#### Recorded data:
⟨

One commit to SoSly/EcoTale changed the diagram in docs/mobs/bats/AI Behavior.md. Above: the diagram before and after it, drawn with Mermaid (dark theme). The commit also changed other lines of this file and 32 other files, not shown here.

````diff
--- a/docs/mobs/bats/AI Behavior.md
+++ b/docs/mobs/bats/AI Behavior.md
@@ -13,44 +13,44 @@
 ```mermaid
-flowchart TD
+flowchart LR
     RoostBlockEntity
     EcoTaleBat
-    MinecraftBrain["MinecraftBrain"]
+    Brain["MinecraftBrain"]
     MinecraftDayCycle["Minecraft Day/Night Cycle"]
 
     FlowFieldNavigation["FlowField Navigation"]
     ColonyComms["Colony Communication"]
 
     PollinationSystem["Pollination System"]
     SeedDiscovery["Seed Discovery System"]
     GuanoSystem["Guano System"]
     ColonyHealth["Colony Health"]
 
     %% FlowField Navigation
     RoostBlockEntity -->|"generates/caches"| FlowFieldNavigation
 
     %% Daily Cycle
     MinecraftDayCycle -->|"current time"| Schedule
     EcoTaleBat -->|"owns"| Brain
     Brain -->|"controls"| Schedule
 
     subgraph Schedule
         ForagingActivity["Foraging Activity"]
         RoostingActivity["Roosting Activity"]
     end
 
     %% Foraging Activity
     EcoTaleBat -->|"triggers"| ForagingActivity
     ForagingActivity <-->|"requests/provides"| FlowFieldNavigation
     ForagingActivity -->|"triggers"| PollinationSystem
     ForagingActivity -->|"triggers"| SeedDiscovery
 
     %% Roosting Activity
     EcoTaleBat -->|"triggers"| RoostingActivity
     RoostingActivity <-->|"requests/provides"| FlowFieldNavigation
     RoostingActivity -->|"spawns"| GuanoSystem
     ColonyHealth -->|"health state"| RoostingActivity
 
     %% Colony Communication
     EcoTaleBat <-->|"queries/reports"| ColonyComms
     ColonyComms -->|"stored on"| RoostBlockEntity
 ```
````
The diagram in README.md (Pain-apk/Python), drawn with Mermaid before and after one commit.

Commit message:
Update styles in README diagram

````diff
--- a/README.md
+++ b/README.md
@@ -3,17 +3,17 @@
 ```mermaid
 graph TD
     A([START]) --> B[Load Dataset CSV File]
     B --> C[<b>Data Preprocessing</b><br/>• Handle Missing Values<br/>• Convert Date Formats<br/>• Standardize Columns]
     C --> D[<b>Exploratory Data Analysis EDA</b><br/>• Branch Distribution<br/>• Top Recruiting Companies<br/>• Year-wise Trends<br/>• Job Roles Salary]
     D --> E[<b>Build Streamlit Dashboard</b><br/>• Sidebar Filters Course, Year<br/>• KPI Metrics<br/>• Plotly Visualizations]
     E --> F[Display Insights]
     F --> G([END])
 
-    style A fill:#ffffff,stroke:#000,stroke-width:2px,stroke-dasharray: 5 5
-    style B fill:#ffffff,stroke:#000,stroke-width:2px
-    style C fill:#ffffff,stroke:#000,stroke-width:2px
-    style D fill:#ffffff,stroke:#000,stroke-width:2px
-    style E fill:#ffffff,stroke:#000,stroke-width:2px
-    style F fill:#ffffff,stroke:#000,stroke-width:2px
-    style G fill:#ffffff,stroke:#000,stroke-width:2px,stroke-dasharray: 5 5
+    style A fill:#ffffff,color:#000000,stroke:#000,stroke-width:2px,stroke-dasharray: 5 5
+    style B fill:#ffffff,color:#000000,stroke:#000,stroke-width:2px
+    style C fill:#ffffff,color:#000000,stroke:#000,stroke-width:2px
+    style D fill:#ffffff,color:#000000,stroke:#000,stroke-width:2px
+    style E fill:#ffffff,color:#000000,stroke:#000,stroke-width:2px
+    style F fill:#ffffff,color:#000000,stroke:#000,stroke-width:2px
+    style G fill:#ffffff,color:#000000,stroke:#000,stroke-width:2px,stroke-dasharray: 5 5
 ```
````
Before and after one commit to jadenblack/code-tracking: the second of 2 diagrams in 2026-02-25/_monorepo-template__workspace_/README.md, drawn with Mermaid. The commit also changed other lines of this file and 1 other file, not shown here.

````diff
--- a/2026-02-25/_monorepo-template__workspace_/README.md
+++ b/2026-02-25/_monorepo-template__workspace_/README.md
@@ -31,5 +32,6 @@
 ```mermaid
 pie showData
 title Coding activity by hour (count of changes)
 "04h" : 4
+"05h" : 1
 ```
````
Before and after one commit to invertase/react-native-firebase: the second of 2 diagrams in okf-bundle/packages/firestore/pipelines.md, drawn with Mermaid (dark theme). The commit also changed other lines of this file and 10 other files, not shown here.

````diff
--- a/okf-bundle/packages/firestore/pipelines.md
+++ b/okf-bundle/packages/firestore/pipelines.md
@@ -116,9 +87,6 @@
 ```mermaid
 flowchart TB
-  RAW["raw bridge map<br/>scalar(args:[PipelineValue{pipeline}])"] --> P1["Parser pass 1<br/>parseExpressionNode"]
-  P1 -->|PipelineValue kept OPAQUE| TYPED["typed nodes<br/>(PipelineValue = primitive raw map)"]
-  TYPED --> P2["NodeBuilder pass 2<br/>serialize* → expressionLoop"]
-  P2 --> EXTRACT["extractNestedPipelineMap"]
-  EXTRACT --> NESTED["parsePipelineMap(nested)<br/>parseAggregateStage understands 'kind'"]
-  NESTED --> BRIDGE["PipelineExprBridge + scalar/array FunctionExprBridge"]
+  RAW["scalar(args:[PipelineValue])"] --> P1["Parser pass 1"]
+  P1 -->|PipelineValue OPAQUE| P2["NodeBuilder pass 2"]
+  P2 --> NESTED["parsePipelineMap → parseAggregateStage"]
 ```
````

⟩

#### Exercise aim:
Every record must be returned exactly.

#### Solution to the problem:
One commit to SoSly/EcoTale changed the diagram in docs/mobs/bats/AI Behavior.md. Above: the diagram before and after it, drawn with Mermaid (dark theme). The commit also changed other lines of this file and 32 other files, not shown here.

````diff
--- a/docs/mobs/bats/AI Behavior.md
+++ b/docs/mobs/bats/AI Behavior.md
@@ -13,44 +13,44 @@
 ```mermaid
-flowchart TD
+flowchart LR
     RoostBlockEntity
     EcoTaleBat
-    MinecraftBrain["MinecraftBrain"]
+    Brain["MinecraftBrain"]
     MinecraftDayCycle["Minecraft Day/Night Cycle"]
 
     FlowFieldNavigation["FlowField Navigation"]
     ColonyComms["Colony Communication"]
 
     PollinationSystem["Pollination System"]
     SeedDiscovery["Seed Discovery System"]
     GuanoSystem["Guano System"]
     ColonyHealth["Colony Health"]
 
     %% FlowField Navigation
     RoostBlockEntity -->|"generates/caches"| FlowFieldNavigation
 
     %% Daily Cycle
     MinecraftDayCycle -->|"current time"| Schedule
     EcoTaleBat -->|"owns"| Brain
     Brain -->|"controls"| Schedule
 
     subgraph Schedule
         ForagingActivity["Foraging Activity"]
         RoostingActivity["Roosting Activity"]
     end
 
     %% Foraging Activity
     EcoTaleBat -->|"triggers"| ForagingActivity
     ForagingActivity <-->|"requests/provides"| FlowFieldNavigation
     ForagingActivity -->|"triggers"| PollinationSystem
     ForagingActivity -->|"triggers"| SeedDiscovery
 
     %% Roosting Activity
     EcoTaleBat -->|"triggers"| RoostingActivity
     RoostingActivity <-->|"requests/provides"| FlowFieldNavigation
     RoostingActivity -->|"spawns"| GuanoSystem
     ColonyHealth -->|"health state"| RoostingActivity
 
     %% Colony Communication
     EcoTaleBat <-->|"queries/reports"| ColonyComms
     ColonyComms -->|"stored on"| RoostBlockEntity
 ```
````
The diagram in README.md (Pain-apk/Python), drawn with Mermaid before and after one commit.

Commit message:
Update styles in README diagram

````diff
--- a/README.md
+++ b/README.md
@@ -3,17 +3,17 @@
 ```mermaid
 graph TD
     A([START]) --> B[Load Dataset CSV File]
     B --> C[<b>Data Preprocessing</b><br/>• Handle Missing Values<br/>• Convert Date Formats<br/>• Standardize Columns]
     C --> D[<b>Exploratory Data Analysis EDA</b><br/>• Branch Distribution<br/>• Top Recruiting Companies<br/>• Year-wise Trends<br/>• Job Roles Salary]
     D --> E[<b>Build Streamlit Dashboard</b><br/>• Sidebar Filters Course, Year<br/>• KPI Metrics<br/>• Plotly Visualizations]
     E --> F[Display Insights]
     F --> G([END])
 
-    style A fill:#ffffff,stroke:#000,stroke-width:2px,stroke-dasharray: 5 5
-    style B fill:#ffffff,stroke:#000,stroke-width:2px
-    style C fill:#ffffff,stroke:#000,stroke-width:2px
-    style D fill:#ffffff,stroke:#000,stroke-width:2px
-    style E fill:#ffffff,stroke:#000,stroke-width:2px
-    style F fill:#ffffff,stroke:#000,stroke-width:2px
-    style G fill:#ffffff,stroke:#000,stroke-width:2px,stroke-dasharray: 5 5
+    style A fill:#ffffff,color:#000000,stroke:#000,stroke-width:2px,stroke-dasharray: 5 5
+    style B fill:#ffffff,color:#000000,stroke:#000,stroke-width:2px
+    style C fill:#ffffff,color:#000000,stroke:#000,stroke-width:2px
+    style D fill:#ffffff,color:#000000,stroke:#000,stroke-width:2px
+    style E fill:#ffffff,color:#000000,stroke:#000,stroke-width:2px
+    style F fill:#ffffff,color:#000000,stroke:#000,stroke-width:2px
+    style G fill:#ffffff,color:#000000,stroke:#000,stroke-width:2px,stroke-dasharray: 5 5
 ```
````
Before and after one commit to jadenblack/code-tracking: the second of 2 diagrams in 2026-02-25/_monorepo-template__workspace_/README.md, drawn with Mermaid. The commit also changed other lines of this file and 1 other file, not shown here.

````diff
--- a/2026-02-25/_monorepo-template__workspace_/README.md
+++ b/2026-02-25/_monorepo-template__workspace_/README.md
@@ -31,5 +32,6 @@
 ```mermaid
 pie showData
 title Coding activity by hour (count of changes)
 "04h" : 4
+"05h" : 1
 ```
````
Before and after one commit to invertase/react-native-firebase: the second of 2 diagrams in okf-bundle/packages/firestore/pipelines.md, drawn with Mermaid (dark theme). The commit also changed other lines of this file and 10 other files, not shown here.

````diff
--- a/okf-bundle/packages/firestore/pipelines.md
+++ b/okf-bundle/packages/firestore/pipelines.md
@@ -116,9 +87,6 @@
 ```mermaid
 flowchart TB
-  RAW["raw bridge map<br/>scalar(args:[PipelineValue{pipeline}])"] --> P1["Parser pass 1<br/>parseExpressionNode"]
-  P1 -->|PipelineValue kept OPAQUE| TYPED["typed nodes<br/>(PipelineValue = primitive raw map)"]
-  TYPED --> P2["NodeBuilder pass 2<br/>serialize* → expressionLoop"]
-  P2 --> EXTRACT["extractNestedPipelineMap"]
-  EXTRACT --> NESTED["parsePipelineMap(nested)<br/>parseAggregateStage understands 'kind'"]
-  NESTED --> BRIDGE["PipelineExprBridge + scalar/array FunctionExprBridge"]
+  RAW["scalar(args:[PipelineValue])"] --> P1["Parser pass 1"]
+  P1 -->|PipelineValue OPAQUE| P2["NodeBuilder pass 2"]
+  P2 --> NESTED["parsePipelineMap → parseAggregateStage"]
 ```
````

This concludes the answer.